- [How to complete this task] Find each line below that includes "models", then copy it.
□ □ □ □
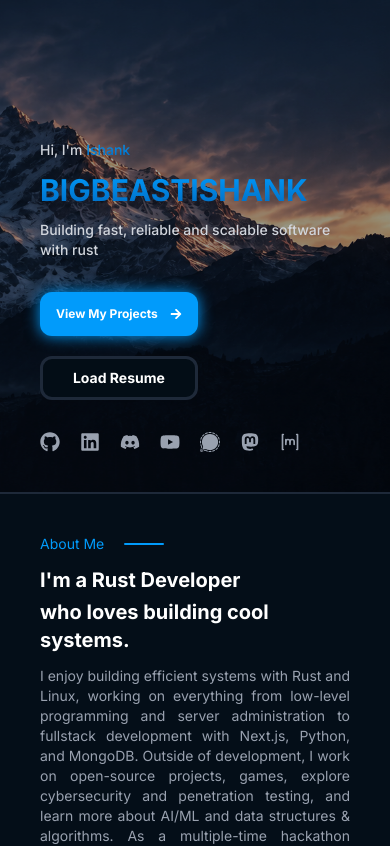
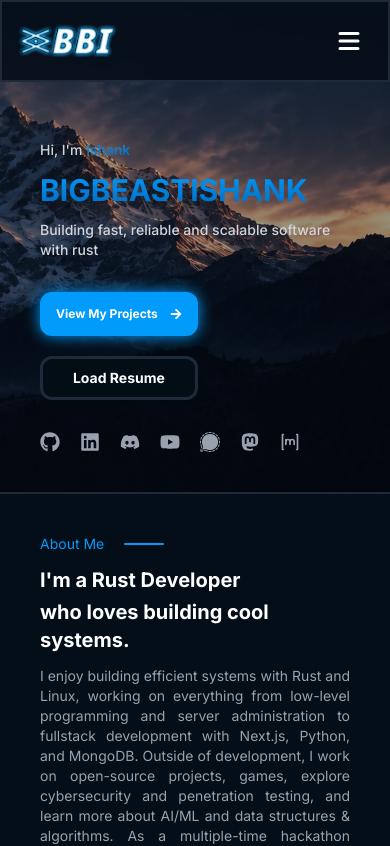
Before and after one commit to BIGBEASTISHANK/bigbeastishank.com, a Next.js app: page / in a window 390 px wide. Shown: the top 846 px of the page. Built offline with nearby package versions, Linux system fonts and the light colour scheme.

Commit message:
[UPDATE] Navbar Responsive

```diff
--- a/data/NavLink.ts
+++ b/data/NavLink.ts
@@ -6,7 +6,7 @@ interface INavLink {
 export const NavLink: INavLink[] = [
 	{
 		name: "Home",
-		link: "/",
+		link: "/#home",
 	},
 	{
 		name: "About",
--- a/src/app/layout.tsx
+++ b/src/app/layout.tsx
@@ -17,7 +17,7 @@ export default function RootLayout({ children }: LayoutProps<"/">) {
 	return (
 		<html lang="en" className={`${inter.className} h-full antialiased scroll-smooth`}>
 			<body className="min-h-full flex flex-col">
-				{/* <NavbarComponent /> */}
+				<NavbarComponent />
 				{children}
 			</body>
 		</html>
--- /dev/null
+++ b/src/components/Footer.tsx
@@ -0,0 +1,5 @@
+export default function FooterComponent() {
+  return (
+    <div>FooterComponent</div>
+  )
+}
--- a/src/components/Navbar.tsx
+++ b/src/components/Navbar.tsx
@@ -1,34 +1,85 @@
 "use client";
+
 import SectionMouseTracker from "@/utils/SectionMouseTracker";
 import { NavLink } from "@@/data/NavLink";
 import Link from "next/link";
 import { useState } from "react";
+import { HiMenu, HiX } from "react-icons/hi";
 
 export default function NavbarComponent() {
   const [activeSection, setActiveSection] = useState<string>("Home");
+  const [isMenuOpen, setIsMenuOpen] = useState(false);
+
+  const handleNavClick = (name: string) => {
+    setActiveSection(name.toLowerCase());
+    setIsMenuOpen(false);
+  };
 
   return (
     <>
       <SectionMouseTracker currentSection={setActiveSection} />
-			<nav className="navbar fixed top-0 left-0 flex w-full 2xl:px-40 xl:px-35 lg:px-30 md:px-25 sm:px-20 px-10 py-5 border-2 border-gray-800 bg-[#060E19]/40 z-100 backdrop-blur-xs">
+
+      <nav className="navbar fixed top-0 left-0 z-100 w-full border-2 border-gray-800 bg-[#060E19]/90 px-4 py-4 backdrop-blur-xs sm:px-8 sm:py-5 md:px-12 lg:px-20 xl:px-35 2xl:px-40">
+        <div className="flex w-full items-center justify-between">
           {/* Logo */}
-				<img src="/images/BBILogo.png" draggable={false} alt="logo" className="h-10 select-none my-auto" />
+          <Link href="/" onClick={() => setIsMenuOpen(false)}>
+            <img
+              src="/images/BBILogo.png"
+              draggable={false}
+              alt="logo"
+              className="my-auto h-8 select-none sm:h-10"
+            />
+          </Link>
 
-				{/* Spacer */}
-				<div className="w-full" />
-
-				<div className="flex gap-5 text-lg my-auto font-bold">
+          {/* Desktop / Tablet Navigation */}
+          <div className="my-auto hidden items-center gap-5 text-lg font-bold sm:flex">
             {NavLink.map((data, index) => (
               <Link
                 key={index}
                 href={data.link}
-							onClick={() => setActiveSection(data.name.toLowerCase())}
-							className={`${activeSection === data.name.toLowerCase() ? "active-text" : "inactive-text"}`}
+                onClick={() => handleNavClick(data.name)}
+                className={
+                  activeSection === data.name.toLowerCase()
+                    ? "active-text"
+                    : "inactive-text"
+                }
               >
                 {data.name}
               </Link>
             ))}
           </div>
+
+          {/* Mobile Hamburger Button */}
+          <button
+            type="button"
+            aria-label={isMenuOpen ? "Close navigation menu" : "Open navigation menu"}
+            aria-expanded={isMenuOpen}
+            onClick={() => setIsMenuOpen((prev) => !prev)}
+            className="flex items-center justify-center rounded-lg p-2 text-3xl text-white transition-colors hover:bg-white/10 sm:hidden"
+          >
+            {isMenuOpen ? <HiX /> : <HiMenu />}
+          </button>
+        </div>
+
+        {/* Mobile Navigation Menu */}
+        {isMenuOpen && (
+          <div className="mt-4 flex flex-col gap-1 border-t border-gray-700 pt-3 sm:hidden">
+            {NavLink.map((data, index) => (
+              <Link
+                key={index}
+                href={data.link}
+                onClick={() => handleNavClick(data.name)}
+                className={`rounded-lg px-4 py-3 text-base font-bold transition-colors ${
+                  activeSection === data.name.toLowerCase()
+                    ? "active-text bg-white/5"
+                    : "inactive-text hover:bg-white/5"
+                }`}
+              >
+                {data.name}
+              </Link>
+            ))}
+          </div>
+        )}
       </nav>
     </>
   );
```
Lines whose indentation alone changed are shown as unchanged.
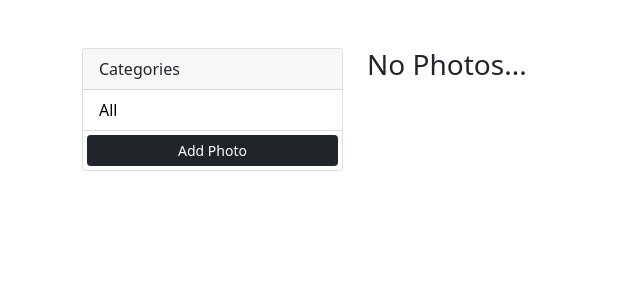
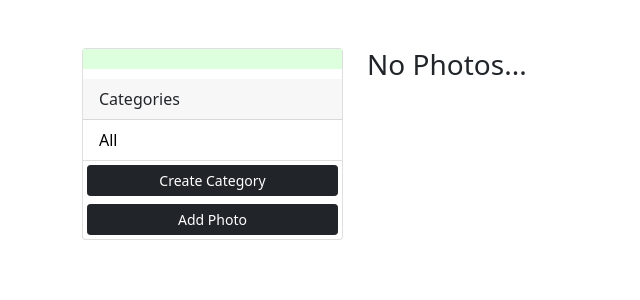
Before and after one commit to vedintech007/photo-album, a Django app: page / in a window 1280 px wide. Shown: the top 300 px of the page, without its empty margins (0-640 px from the left). Run offline with Django 3.2, Linux system fonts and the light colour scheme; data that the repository does not hold is empty.

Commit message:
Added some features

```diff
--- a/photos/models.py
+++ b/photos/models.py
@@ -11,7 +11,7 @@
 class Photo(models.Model):
 	category = models.ForeignKey(Category, on_delete=models.SET_NULL, null=True, blank=True)
 	image = models.ImageField(null=False, blank=False)
-	description = models.TextField()
+	description = models.TextField(blank=True)
 
 	def __str__(self):
 		return self.description
--- a/photos/urls.py
+++ b/photos/urls.py
@@ -1,10 +1,14 @@
 from django.urls import path
-from .views import gallery, viewPhoto, addPhotos,delete_photo, delete_category,editCategory, UpdateInfo
+
+from .views import gallery, viewPhoto, addPhotos, delete_photo, delete_category, editCategory, UpdateInfo, addCategory
 
 urlpatterns = [
 	path('', gallery, name='gallery'),
+
+	path('add/', addPhotos, name='add'),
+	path('create_category/', addCategory, name='create_category'),
+
 	path('photo/<str:pk>/', viewPhoto, name='photo'),
-	path('add/', addPhotos, name='add'),
 	path('delete/<str:pk>', delete_photo, name='delete'),
 	path('cat/<str:pk>/', delete_category, name='cat'),
 	path('edit-cat/<str:pk>/', editCategory, name='edit-cat'),
--- a/photos/views.py
+++ b/photos/views.py
@@ -1,6 +1,8 @@
+from django.contrib import messages
 from django.shortcuts import render, redirect
+
+from .forms import CategoryForm, PhotoForm
 from .models import Category, Photo
-from .forms import CategoryForm, PhotoForm
 
 
 def gallery(request):
@@ -38,6 +40,7 @@
 
 		if data['category'] != 'none':
 			category = Category.objects.get(id=data['category'])
+
 		elif data['category_new'] != '':
 			category, created = Category.objects.get_or_create(name=data['category_new'])
 
@@ -49,6 +52,10 @@
 			description=data['description'],
 			image=image,
 		)
+		if data['category_new']:
+			messages.success(request, 'Image and category added successfully!')
+		elif not data['category_new']:
+			messages.success(request, 'Image added successfully!')
 
 		return redirect('gallery')
 
@@ -60,18 +67,20 @@
 
 def UpdateInfo(request, pk):
 	photo = Photo.objects.get(id=pk)
+	categories = Category.objects.all()
 	form = PhotoForm(instance=photo)
 
-
 	if request.method == "POST":
-		form = PhotoForm(request.POST,  request.FILES, instance=photo)
-
+		form = PhotoForm(request.POST, request.FILES, instance=photo)
 		if form.is_valid():
 			form.save()
-		return redirect('gallery')
+			messages.success(request, 'Image updated successfully!')
+			return redirect('gallery')
 
 	context = {
-		'form': form
+		'form': form,
+		'photo': photo,
+		'categories': categories,
 	}
 
 	return render(request, 'photos/update_info.html', context)
@@ -82,6 +91,7 @@
 
 	if request.method == "POST":
 		photo.delete()
+		messages.success(request, 'Image deleted successfully!')
 		return redirect('gallery')
 
 	context = {
@@ -91,16 +101,35 @@
 	return render(request, 'photos/delete.html', context)
 
 
+def addCategory(request):
+	form = CategoryForm()
+
+	if request.method == "POST":
+		category_name = request.POST['category_new']
+
+		category = Category.objects.create(
+			name=category_name,
+		)
+
+		messages.success(request, "Category created successfully!")
+		return redirect('gallery')
+
+	context = {
+		'form': form,
+	}
+	return render(request, 'photos/add_category.html', context)
+
+
 def editCategory(request, pk):
 	category = Category.objects.get(id=pk)
 	form = CategoryForm(instance=category)
-
 
 	if request.method == "POST":
 
 		form = CategoryForm(request.POST, instance=category)
 		if form.is_valid():
 			form.save()
+		messages.success(request, 'Category updated successfully!')
 		return redirect('gallery')
 
 	context = {
@@ -115,6 +144,7 @@
 
 	if request.method == "POST":
 		category.delete()
+		messages.success(request, 'Category deleted successfully!')
 		return redirect('gallery')
 
 	context = {
--- a/photoshare/settings.py
+++ b/photoshare/settings.py
@@ -41,6 +41,8 @@
     'django.contrib.staticfiles',
 
     'photos.apps.PhotosConfig',
+
+    'django_cleanup',
 ]
 
 MIDDLEWARE = [
--- a/templates/photos/add.html
+++ b/templates/photos/add.html
@@ -25,7 +25,7 @@
 
                     <div class="form-group m-3">
                         <label>Description</label>
-                        <input name="description" type="text" required placeholder="Enter a description"
+                        <input name="description" type="text" placeholder="Enter a description"
                                class="form-control">
                     </div>
 
--- a/templates/photos/gallery.html
+++ b/templates/photos/gallery.html
@@ -2,14 +2,14 @@
 <html lang="en">
 <head>
     <meta charset="UTF-8">
-    <meta name="viewport"
-          content="width=device-width, user-scalable=no, initial-scale=1.0, maximum-scale=1.0, minimum-scale=1.0">
-    <meta http-equiv="X-UA-Compatible" content="ie=edge">
+    <meta content="width=device-width, user-scalable=no, initial-scale=1.0, maximum-scale=1.0, minimum-scale=1.0"
+          name="viewport">
+    <meta content="ie=edge" http-equiv="X-UA-Compatible">
     <title>Gallery</title>
 
     <!-- CSS only -->
-    <link href="https://cdn.jsdelivr.net/npm/bootstrap@5.0.0-beta3/dist/css/bootstrap.min.css" rel="stylesheet"
-          integrity="sha384-eOJMYsd53ii+scO/bJGFsiCZc+5NDVN2yr8+0RDqr0Ql0h+rP48ckxlpbzKgwra6" crossorigin="anonymous">
+    <link crossorigin="anonymous" href="https://cdn.jsdelivr.net/npm/bootstrap@5.0.0-beta3/dist/css/bootstrap.min.css"
+          integrity="sha384-eOJMYsd53ii+scO/bJGFsiCZc+5NDVN2yr8+0RDqr0Ql0h+rP48ckxlpbzKgwra6" rel="stylesheet">
 
     <style>
         .image-thumbail {
@@ -27,18 +27,36 @@
             text-decoration: underline;
         }
 
-
+        .message {
+        display: block;
+        font-weight: 400;
+        font-size: 15px;
+        background: #dfd;
+        padding: 10px 10px 10px 65px;
+        margin: 0 0 10px 0;
+        background-size: 16px auto;
+        color: black;
+        }
 
 
     </style>
 </head>
 <body class="m-5">
 
+
 <div class="container">
     <div class="row">
         <div class="col-md-3">
 
+
             <div class="card">
+
+                <ul class="message">
+                    {% for message in messages %}
+                    <l1>{{message}}</l1>
+                    {% endfor %}
+                </ul>
+
                 <div class="card-header">
                     Categories
                 </div>
@@ -50,27 +68,33 @@
                     {% for category in categories %}
                     <li class="list-group-item">
                         <a href="{% url 'gallery' %}?category={{ category.name}}">{{ category.name }}</a>
-                        <a href="{% url 'edit-cat' category.id %}" class="btn btn-light btn-outline-dark btn-sm m-1">Edit</a>
-                        <a href="{% url 'cat' category.id %}" class="btn btn-light btn-outline-dark btn-sm m-1">Delete</a>
+                        <a class="btn btn-light btn-outline-dark btn-sm m-1" href="{% url 'edit-cat' category.id %}">Edit</a>
+                        <a class="btn btn-light btn-outline-dark btn-sm m-1"
+                           href="{% url 'cat' category.id %}">Delete</a>
                     </li>
                     {% endfor %}
 
-                    <a href="{% url 'add' %}" class="btn btn-dark btn-block btn-sm m-1">Add Photo</a>
+                    <a class="btn btn-dark btn-block btn-sm m-1" href="{% url 'create_category'%}">Create Category</a>
+                    <a class="btn btn-dark btn-block btn-sm m-1" href="{% url 'add' %}">Add Photo</a>
+
                 </ul>
             </div>
+
         </div>
+
         <div class="col-md-9">
+
+
             <div class="row">
-
                 {% for photo in photos %}
                 <div class="col-md-4">
                     <div class="card">
-                        <img style="height: 20vh;" class="image-thumbail" src="{{ photo.image.url }}">
+                        <img class="image-thumbail" src="{{ photo.image.url }}" style="height: 20vh;">
 
                         <div class="card-body">
                             <small>Category : {{ photo.category.name }}</small>
                         </div>
-                        <a href="{% url 'photo' photo.id %}" class="btn btn-outline-dark btn-sm m-1">View</a>
+                        <a class="btn btn-outline-dark btn-sm m-1" href="{% url 'photo' photo.id %}">View</a>
                     </div>
                 </div>
                 {% empty %}
--- a/templates/photos/test.html
+++ /dev/null
@@ -1 +0,0 @@
-cc
```
Also changed, not shown: photos/forms.py (+10 -1 lines), templates/photos/add_category.html (added, +41 -0 lines), templates/photos/photo.html (+15 -11 lines), templates/photos/update_info.html (+41 -23 lines), README.md, 2 other files.
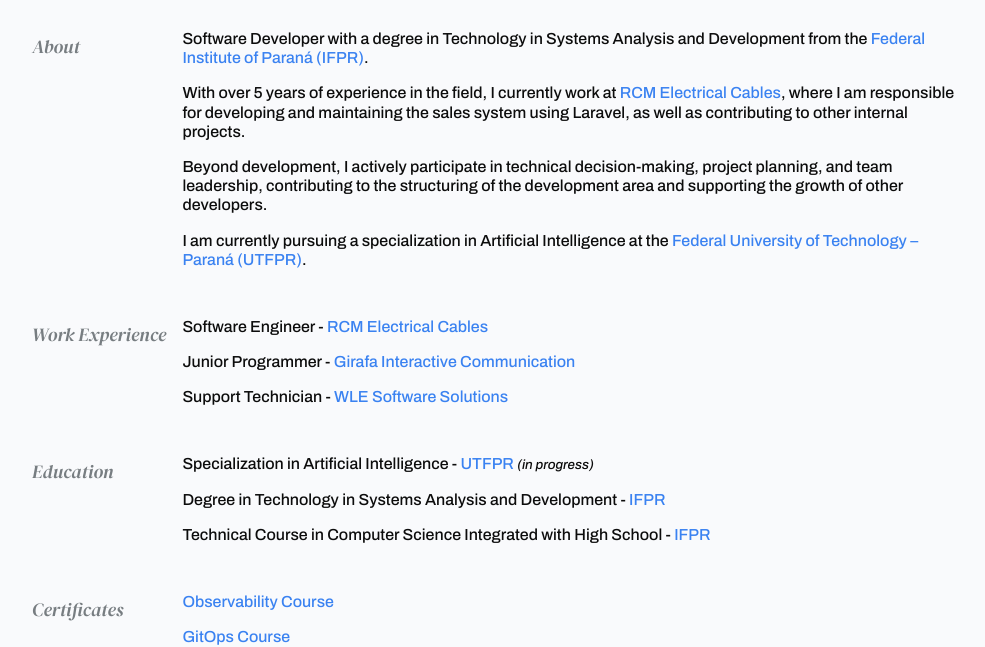
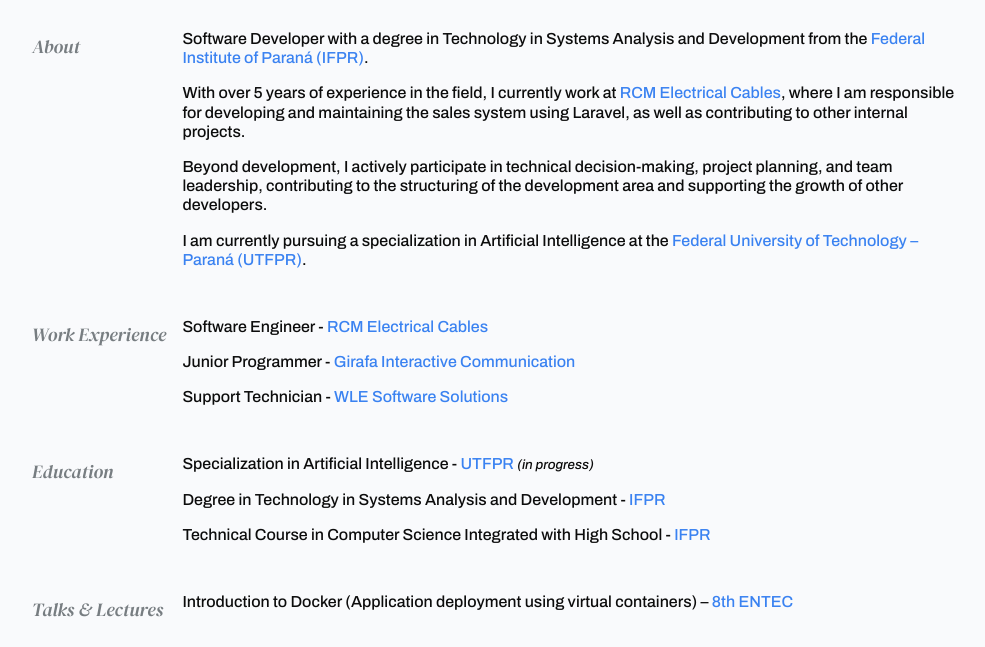
Before and after one commit to RafaelCecchin/website-resume, a plain HTML site: page index.html in a window 1280 px wide. Shown: the part 160-807 px from the top of the page, without its empty margins (144-1129 px from the left). Drawn offline with Linux system fonts and the light colour scheme.

Commit message:
feat: add talks section with Docker introduction details

```diff
--- a/index.html
+++ b/index.html
@@ -88,6 +88,16 @@
                     <li>Specialization in Artificial Intelligence - <a target="_blank" href="https://www.utfpr.edu.br/campus/cornelioprocopio">UTFPR</a> <small>(in progress)</small></li>
                     <li>Degree in Technology in Systems Analysis and Development - <a target="_blank" href="https://ifpr.edu.br/uniao-da-vitoria/">IFPR</a></li>
                     <li>Technical Course in Computer Science Integrated with High School - <a target="_blank" href="https://ifpr.edu.br/uniao-da-vitoria/">IFPR</a></li>
+                </ul>
+            </div>
+
+            <h3>Talks & Lectures</h3>
+            <div class="data talks">
+                <ul>
+                    <li>
+                        Introduction to Docker (Application deployment using virtual containers) –
+                        <a target="_blank" href="https://ifpr.edu.br/uniao-da-vitoria/entec-2025/">8th ENTEC</a>
+                    </li>
                 </ul>
             </div>
 
```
□ □ □ □
- [Expected answer]
--- a/photos/models.py
+++ b/photos/models.py
 class Photo(models.Model):
 	category = models.ForeignKey(Category, on_delete=models.SET_NULL, null=True, blank=True)
 	image = models.ImageField(null=False, blank=False)
-	description = models.TextField()
+	description = models.TextField(blank=True)
 from .models import Category, Photo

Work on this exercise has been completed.